Voluntary and Compulsory Cotton Crop Reduction in the United States
Special Focus

Conflicting Aspects of Cotton Control Program

Drastic Reduction of the cotton acreage harvested in the United States in 1933 and 1934 has accomplished the desired objective of raising prices paid to producers and of bringing under control the large surplus of American cotton overhanging world markets. While the carryover at the beginning of the current cotton year on August 1, 1934, was still twice as great as the average for the ten years 1921–1930. the prospect of a much smaller crop this year than last promised to cut the surplus more nearly to normal levels by next summer. In spite of the large continuing carryover, current prices are approximately double those prevailing in the crop year preceding application of the adjustment program. The higher yield from cotton sold, coupled with the rental and benefit payments on acreage withheld from production, has brought relative prosperity to the Cotton Belt as a whole. In its immediate effect on the domestic situation, therefore, the cotton adjustment program has undeniably proved beneficial.

Risk of Foreign Competition and Position of A. A. A.

Grave doubts have nevertheless arisen as to the effect which it may have in the long run on the position of cotton as the country's leading export commodity, and consequently on the future economic condition of the South.
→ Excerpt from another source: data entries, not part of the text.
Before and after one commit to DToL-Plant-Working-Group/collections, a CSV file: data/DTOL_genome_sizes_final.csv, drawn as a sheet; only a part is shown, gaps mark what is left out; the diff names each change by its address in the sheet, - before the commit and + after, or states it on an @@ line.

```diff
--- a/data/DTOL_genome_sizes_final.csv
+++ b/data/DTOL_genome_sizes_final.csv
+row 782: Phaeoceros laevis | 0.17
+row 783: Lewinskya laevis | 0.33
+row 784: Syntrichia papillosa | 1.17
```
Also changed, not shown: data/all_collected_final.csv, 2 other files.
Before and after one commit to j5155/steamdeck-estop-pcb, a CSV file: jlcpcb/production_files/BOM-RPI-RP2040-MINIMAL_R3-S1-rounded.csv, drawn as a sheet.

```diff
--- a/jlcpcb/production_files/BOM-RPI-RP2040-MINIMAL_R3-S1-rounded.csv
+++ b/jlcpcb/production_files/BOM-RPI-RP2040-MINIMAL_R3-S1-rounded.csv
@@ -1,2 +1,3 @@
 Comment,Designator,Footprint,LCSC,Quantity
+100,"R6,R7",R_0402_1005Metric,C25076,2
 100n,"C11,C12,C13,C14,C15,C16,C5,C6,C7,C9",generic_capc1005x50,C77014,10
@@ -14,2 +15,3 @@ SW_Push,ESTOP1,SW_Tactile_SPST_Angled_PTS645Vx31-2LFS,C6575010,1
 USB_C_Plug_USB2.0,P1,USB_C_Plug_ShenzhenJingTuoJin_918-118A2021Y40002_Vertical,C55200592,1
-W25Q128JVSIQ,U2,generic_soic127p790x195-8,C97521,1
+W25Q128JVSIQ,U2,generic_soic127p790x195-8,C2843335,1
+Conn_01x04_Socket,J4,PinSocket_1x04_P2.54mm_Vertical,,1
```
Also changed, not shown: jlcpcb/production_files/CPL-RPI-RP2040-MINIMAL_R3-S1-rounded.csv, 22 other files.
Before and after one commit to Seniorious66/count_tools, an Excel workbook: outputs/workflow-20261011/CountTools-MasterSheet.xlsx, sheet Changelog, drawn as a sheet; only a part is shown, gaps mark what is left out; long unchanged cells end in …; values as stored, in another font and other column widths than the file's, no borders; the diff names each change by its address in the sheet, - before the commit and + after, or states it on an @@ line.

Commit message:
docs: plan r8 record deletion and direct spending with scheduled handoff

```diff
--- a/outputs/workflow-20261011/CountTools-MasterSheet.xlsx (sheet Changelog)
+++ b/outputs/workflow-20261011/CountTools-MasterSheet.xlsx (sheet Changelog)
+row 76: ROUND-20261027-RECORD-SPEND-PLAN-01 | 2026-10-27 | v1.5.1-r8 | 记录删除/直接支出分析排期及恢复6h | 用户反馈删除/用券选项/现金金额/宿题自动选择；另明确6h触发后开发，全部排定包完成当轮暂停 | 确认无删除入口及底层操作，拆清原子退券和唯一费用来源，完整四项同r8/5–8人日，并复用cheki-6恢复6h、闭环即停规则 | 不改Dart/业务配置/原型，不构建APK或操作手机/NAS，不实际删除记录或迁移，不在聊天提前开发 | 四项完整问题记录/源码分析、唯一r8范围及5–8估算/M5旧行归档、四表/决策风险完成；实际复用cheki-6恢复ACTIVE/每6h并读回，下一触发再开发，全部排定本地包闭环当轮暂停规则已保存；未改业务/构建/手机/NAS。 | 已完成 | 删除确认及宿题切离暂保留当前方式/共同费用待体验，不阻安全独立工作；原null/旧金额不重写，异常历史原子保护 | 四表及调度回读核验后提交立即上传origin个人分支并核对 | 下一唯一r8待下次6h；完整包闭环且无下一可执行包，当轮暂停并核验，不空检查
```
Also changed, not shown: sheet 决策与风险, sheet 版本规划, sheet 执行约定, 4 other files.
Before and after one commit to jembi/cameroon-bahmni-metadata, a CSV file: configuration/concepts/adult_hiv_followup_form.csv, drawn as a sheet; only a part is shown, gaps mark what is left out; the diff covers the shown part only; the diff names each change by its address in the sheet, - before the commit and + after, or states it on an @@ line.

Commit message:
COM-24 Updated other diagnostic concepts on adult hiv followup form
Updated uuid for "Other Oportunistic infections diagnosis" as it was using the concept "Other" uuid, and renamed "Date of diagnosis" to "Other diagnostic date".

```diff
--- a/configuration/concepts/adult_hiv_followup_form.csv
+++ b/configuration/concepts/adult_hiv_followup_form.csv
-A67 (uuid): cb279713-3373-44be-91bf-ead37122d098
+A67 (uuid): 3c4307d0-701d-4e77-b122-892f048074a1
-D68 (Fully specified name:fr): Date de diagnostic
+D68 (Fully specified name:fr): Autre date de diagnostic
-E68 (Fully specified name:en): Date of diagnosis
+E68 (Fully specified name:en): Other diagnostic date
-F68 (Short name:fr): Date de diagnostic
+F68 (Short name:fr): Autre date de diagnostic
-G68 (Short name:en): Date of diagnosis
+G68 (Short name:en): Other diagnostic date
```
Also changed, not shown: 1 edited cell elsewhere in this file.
The United States for years produced more than half of the cotton grown throughout the world, customarily exporting over 50 per cent of each year's crop. Restriction of acreage in this country appears already to have had the effect of encouraging expansion on the part of foreign competitors. Production of American cotton in the last crop year fell a shade under 50 per cent of the world total, and the widening disparity between prices of American and competing foreign growths resulted in a reduction of the proportion of American cotton going into world consumption and a corresponding increase in the use of foreign cottons. While production in this country could be quickly expanded to meet a rising demand, the fear has been widely expressed that markets once lost will be difficult to regain.

In a report on the cotton situation in its latest bulletin the National City Bank noted “a plain indication … that the policy of restricting production and raising prices in this country, even though it leaves available a more than ample supply of American cotton, leads to expansion of competitive growths, restricts the consumption of American and so perpetuates the surplus problem. It induces the old countries where cotton is long established to grow it to their full capacity, and if continued long enough it may induce capital expenditures [for irrigation, etc.] which will increase their capacity. It stimulates rapid expansion wherever practicable, as in Brazil, and after cotton growing is well established nothing short of another economic debacle is likely to drive it out again.”

ISSUE TRACKER for Related Reports
Cotton and Textiles
Oct. 11, 1985  Textiles Push for Protectionism
May 13, 1953  Troubles of the Textile Industry
Sep. 10, 1945  Plight of Cotton
Jul. 09, 1943  Civilian Apparel
Sep. 01, 1939  Cotton Exports and Export Subsidies
Mar. 22, 1937  World Stabilization of the Textile Industry
Oct. 12, 1934  Cotton Exports and Crop Reduction
Jul. 15, 1929  Labor in the South
Oct. 24, 1927  The Cotton Situation in the United States
Exports and Imports
Farm Loans, Insurance, and Subsidies
Farm Produce and Commodities